Just as different countries have their own kinds of money, the 21st century has spawned an array of intangible currencies, among which is something that UK supermarkets internally call ‘shoppers’ currency’. According to a recent article on supermarket psychology in the UK consumer magazine, Which?, this is made up of a trio of components: cash, time and angst. The most successful retailer today, it is suggested, is the one that requires the customer to expend the least in each of these areas. A combination of low prices, good store layout and signposting, and speedy, simple checkouts, therefore makes for a winning strategy.
Offering attractive prices is the most straightforward of this trio to achieve, depending on sourcing, negotiation, private labelling, efficient logistics and low margins.
The German discounters Lidl and Aldi have been particularly adept at attracting pricing, but - as anyone who has waited to pay at a checkout in one of their stores has discovered - they are less good at saving their customers time.
In this respect, far more interesting initiatives are being pioneered by Albert Hein in Holland and now Sainsbury in the UK, both of which have dipped their toes into running cashless stores. Shoppers simply tap their loyalty card against a barcode on the shelf beneath each product they want, pop the item into their bag and walk out of the store without passing through any kind of checkout.
The Amazon Go stores in the US take this even further, by removing the need to scan, while, in China, Alibaba is exploring the concept of combining this kind of shopping with facial recognition.
As someone who does not particularly like shopping - and hates the choice between the long checkout queue at my local supermarket versus the error messages at the self-scan counters - I embrace the Amazon/Alibaba options. Until I pause to think about the payment that will be made for them in the form of disappearing jobs, and the data we’ll be handing over every time we need some groceries.
The challenge for the wine industry, however, is neither the cash nor the time issue - it's the angst, or the furrowed brows that are clearly visible in every drinks section of every supermarket across the globe. The discounters have worked to reduce angst by reducing the number of products from which customers have to choose. If the chain only offers one Chianti, for example, and the customer likes it on the first try, it then becomes simple for them to put another bottle into their trolley on their next visit.
Wine buffs who love browsing the wine aisles (and cannot conceive of the angst others struggle with there) find these limited ranges frustrating. They also tend to be disdainful of big, successful brands like Barefoot and Yellow Tail which ease consumers’ lives by delivering a consistent reliable product. As, too, to a slightly lesser extent, do Prosecco, Pinot Grigio and Marlborough Sauvignon Blanc. But for ordinary consumers, even the effort between distinguishing between one Pinot Grigio and another can produce angst.

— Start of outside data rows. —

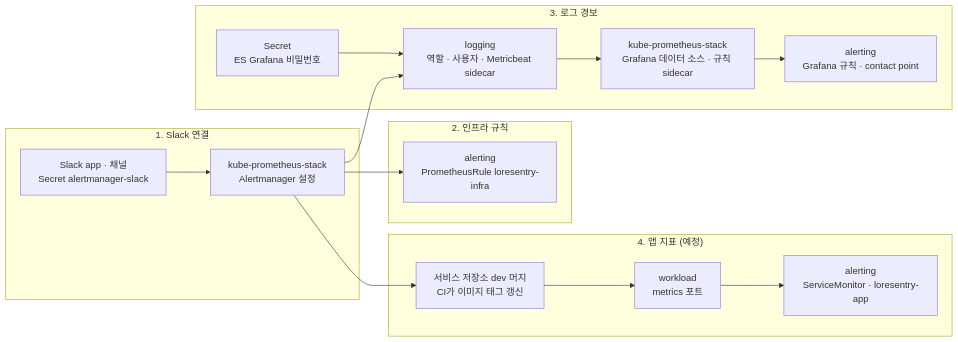
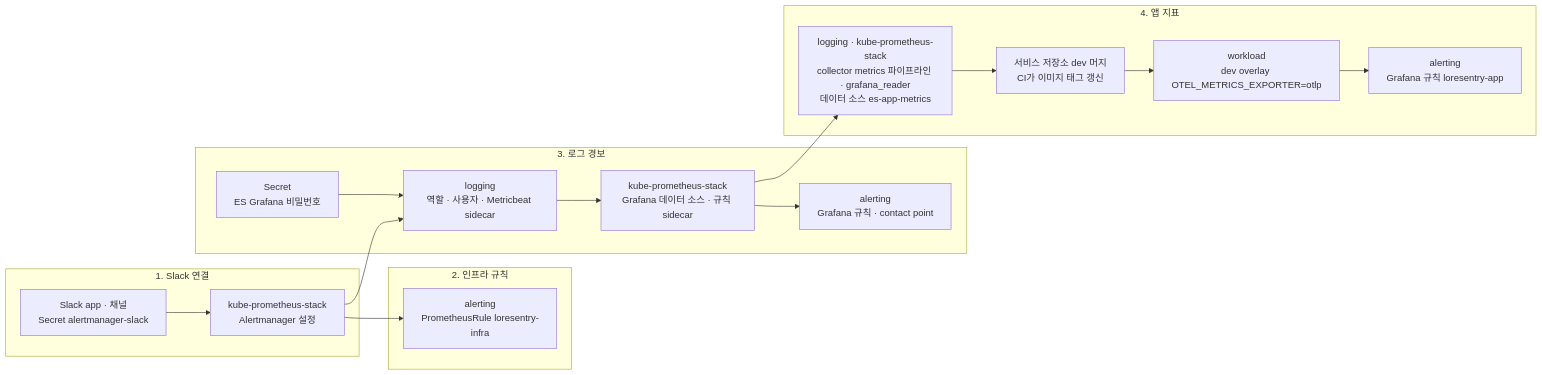
The tenth of 10 diagrams in ALERTING_ARCHITECTURE.md (soma-lorekeeper/docs), drawn with Mermaid before and after one commit. The commit also changed other lines of this file and 5 other files, not shown here.

First line of the commit message:
Bring the other docs in line with the live app metrics

````diff
--- a/ALERTING_ARCHITECTURE.md
+++ b/ALERTING_ARCHITECTURE.md
@@ -376,21 +388,22 @@
 ```mermaid
 flowchart LR
   subgraph ST1["1. Slack 연결"]
     S1["Slack app · 채널<br/>Secret alertmanager-slack"] --> A1["kube-prometheus-stack<br/>Alertmanager 설정"]
   end
   subgraph ST2["2. 인프라 규칙"]
     R1["alerting<br/>PrometheusRule loresentry-infra"]
   end
   subgraph ST3["3. 로그 경보"]
     E0["Secret<br/>ES Grafana 비밀번호"] --> E1["logging<br/>역할 · 사용자 · Metricbeat sidecar"]
     E1 --> G1["kube-prometheus-stack<br/>Grafana 데이터 소스 · 규칙 sidecar"]
     G1 --> G2["alerting<br/>Grafana 규칙 · contact point"]
   end
-  subgraph ST4["4. 앱 지표 (예정)"]
-    M1["서비스 저장소 dev 머지<br/>CI가 이미지 태그 갱신"] --> M2["workload<br/>metrics 포트"]
-    M2 --> M3["alerting<br/>ServiceMonitor · loresentry-app"]
+  subgraph ST4["4. 앱 지표"]
+    M0["logging · kube-prometheus-stack<br/>collector metrics 파이프라인 · grafana_reader<br/>데이터 소스 es-app-metrics"] --> M1["서비스 저장소 dev 머지<br/>CI가 이미지 태그 갱신"]
+    M1 --> M2["workload<br/>dev overlay OTEL_METRICS_EXPORTER=otlp"]
+    M2 --> M3["alerting<br/>Grafana 규칙 loresentry-app"]
   end
   A1 --> R1
   A1 --> E1
-  A1 --> M1
+  G1 --> M0
 ```
````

Waitrose in the UK has acknowledged the issue by launching an exclusive range of wines with labels such as ’Smooth and Spicy’ and ‘Soft and Juicy’. Those same wine buffs will hate this kind of simplifcation too of course - while in many cases happily accepting similar signposting when they buy their tea or coffee.
The Waitrose concept, like the range of wines designated as Great With Pasta, Beef, Chicken or whatever, that Tesco launched some years ago, is a good initiative - but only at the lower end of the price scale. More premium wines will need more premium solutions.
One good option might be to reduce the angst by replacing it with other, more agreeable, emotions. This of course is what the best wine tourism efforts seek to achieve, but is far more rarely encountered on retailer shelves.
The Augmented Reality labels that Treasury introduced for its 19 Crimes brand and is now rolling out for all of its other wines may, however, be leading the way for others in the industry. They don’t seek to educate or inform; they’re all about fun. And when people are having fun, not only do they not feel any angst, they tend to be rather freer with those other components of shopper currency: time and money.